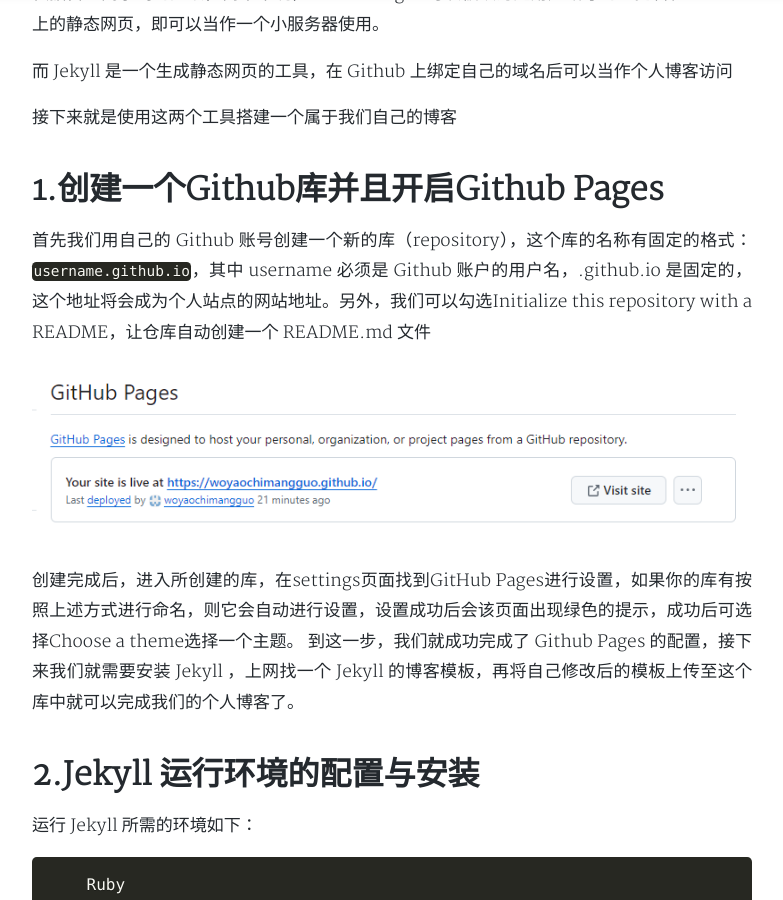
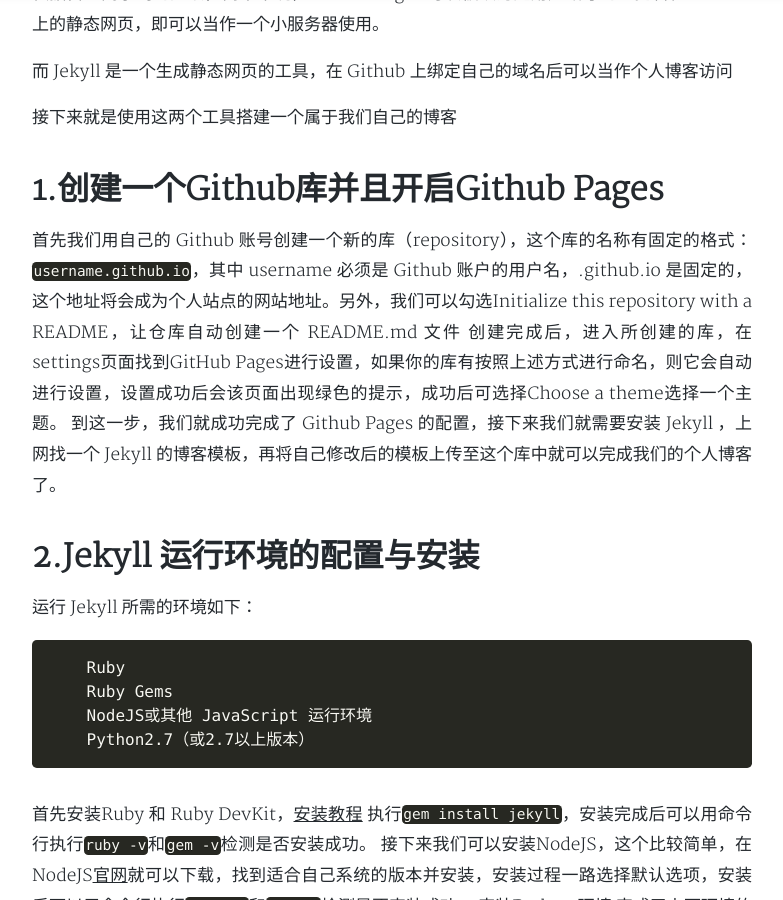
Before and after one commit to woyaochimangguo/woyaochimangguo.github.io, a Jekyll site: the page built from _posts/2017-04-18-new-theme-h2o.md, in a window 1280 px wide and 900 px high, scrolled down 2949 px. Shown: the whole window, without its empty margins (248-1031 px from the left). Built offline with Jekyll 4.4.1, drawn with Linux system fonts in a browser that asks for light colours; nearby versions of some CDN libraries; a style sheet for code colours, icons or effects is not loaded.

Commit message:
Update 2017-04-18-new-theme-h2o.md

```diff
--- a/_posts/2017-04-18-new-theme-h2o.md
+++ b/_posts/2017-04-18-new-theme-h2o.md
@@ -86,7 +86,6 @@
 接下来就是使用这两个工具搭建一个属于我们自己的博客
 # 1.创建一个Github库并且开启Github Pages
 首先我们用自己的 Github 账号创建一个新的库（repository），这个库的名称有固定的格式： `username.github.io`，其中 username 必须是 Github 账户的用户名，.github.io 是固定的，这个地址将会成为个人站点的网站地址。另外，我们可以勾选Initialize this repository with a README，让仓库自动创建一个 README.md 文件
-![](https://github.com/woyaochimangguo/woyaochimangguo.github.io/blob/main/screenshot/pages.png?raw=true)
 创建完成后，进入所创建的库，在settings页面找到GitHub Pages进行设置，如果你的库有按照上述方式进行命名，则它会自动进行设置，设置成功后会该页面出现绿色的提示，成功后可选择Choose a theme选择一个主题。
 到这一步，我们就成功完成了 Github Pages 的配置，接下来我们就需要安装 Jekyll ，上网找一个 Jekyll 的博客模板，再将自己修改后的模板上传至这个库中就可以完成我们的个人博客了。
 
@@ -135,7 +134,6 @@
 
 几个主要文件的参数在上面的 Github 页面上有很清楚的说明。在修改模板中，我暂时只改了_config.yml、index.html，在../assets/img里面加上了一些图片，将../_posts里的文章修改整理了一下。
 为了看到博客呈现出来的效果，就要用上我们上一步安装的Jekyll，先打开命令行，将路径修改至博客模板所在路径，执行命令jekyll server，复制 `http://127.0.0.1:4000/` 到浏览器打开，就能看见本地的博客了
-![](https://github.com/woyaochimangguo/woyaochimangguo.github.io/blob/main/screenshot/blogsee.png?raw=true)
 
 # 4.博客文件的上传
 将文件上传至 Github 上的方法就不多赘述，我使用的是 GitHub 桌面版，操作起来比较简单，具体操作可以参考[这里](https://zhuanlan.zhihu.com/p/28321740)。
```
□ □ □ □ □ □ □
§ **Work item**
Work out how many lines in the data contain "https" and state that number with nothing added.

§ **Exercise response**
3